This section describes the requirements that are common to both topologies:
Both topologies must meet the following general requirements:
Machines that host HADB nodes must be in pairs. That is, there must be an even number of them.
Machines that host the HADB nodes must run the same operating system. It is best to use identical or nearly identical machines, in terms of configuration and performance.
For HTTP and SFSB session information to be persisted to the HADB, the Application Server instances must be in a cluster and satisfy all related requirements. For more information on configuring clusters, see Chapter 5, Using Application Server Clusters, in Sun Java System Application Server 9.1 High Availability Administration Guide.
Machines hosting the Application Server instances must be as identical as possible, in terms of configuration and performance.
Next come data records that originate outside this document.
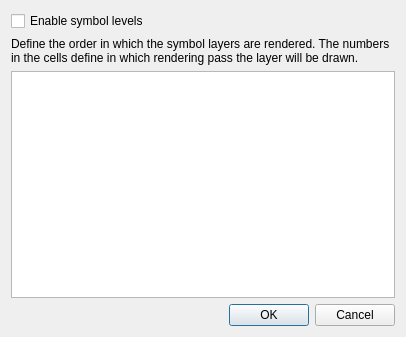
First picture: the form in src/ui/qgssymbollevelsdialogbase.ui, repository qgis/QGIS, before the edit.
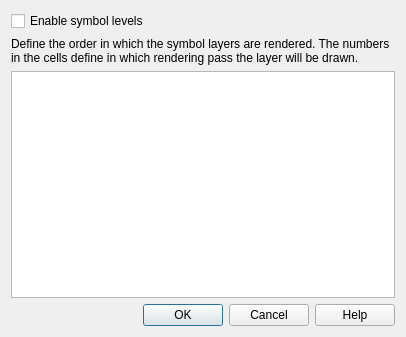
Second picture: the form after the edit.

Commit message: Add Help button and connect it to user manual

Diff of the .ui file:
```diff
--- a/src/ui/qgssymbollevelsdialogbase.ui
+++ b/src/ui/qgssymbollevelsdialogbase.ui
@@ -47,7 +47,7 @@
       <enum>Qt::Horizontal</enum>
      </property>
      <property name="standardButtons">
-      <set>QDialogButtonBox::Cancel|QDialogButtonBox::Ok</set>
+      <set>QDialogButtonBox::Cancel|QDialogButtonBox::Help|QDialogButtonBox::Ok</set>
      </property>
     </widget>
    </item>
```
The commit also changes 50 other files.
This is because the load balancer plug-in uses a round-robin policy for load balancing, and if machines of different classes host instances, then the load will not be balanced in the most optimum way across these machines.
Preferably have a separate uninterruptible power supply (UPS) for each DRU.
Each DRU contains a complete copy of the data in HADB and can continue servicing requests if the other DRU becomes unavailable. However, if a node in one DRU and its mirror in another DRU fail at the same time, some portion of data is lost. For this reason, it is important that the system is not set up so that both DRUs can be affected by a single failure such as a power failure or disk failure.
Follow these guidelines when setting up the HADB nodes and machines:
Set up each DRU with a number of spare nodes equal to the number of nodes running on each machine. This is because if each machine in the configuration runs n data nodes, the failure of a single machine brings down n nodes.
Run the same number of HADB nodes on all machines to balance load as evenly as possible.
Do not run nodes from different DRUs on the same machine. If you must run nodes from different DRUs on the same machine, ensure that the machine can handle any single point of failure (for failures related to disk, memory, CPU, power, operating system crashes, and so on).
Both the topologies have Application Server instances in a cluster. These instances persist session information to the HADB. Configure the load balancer to include configuration information for all the Application Server instances in the cluster.
For more information on setting up a cluster and adding Application Server instances to clusters, see Chapter 5, Using Application Server Clusters, in Sun Java System Application Server 9.1 High Availability Administration Guide.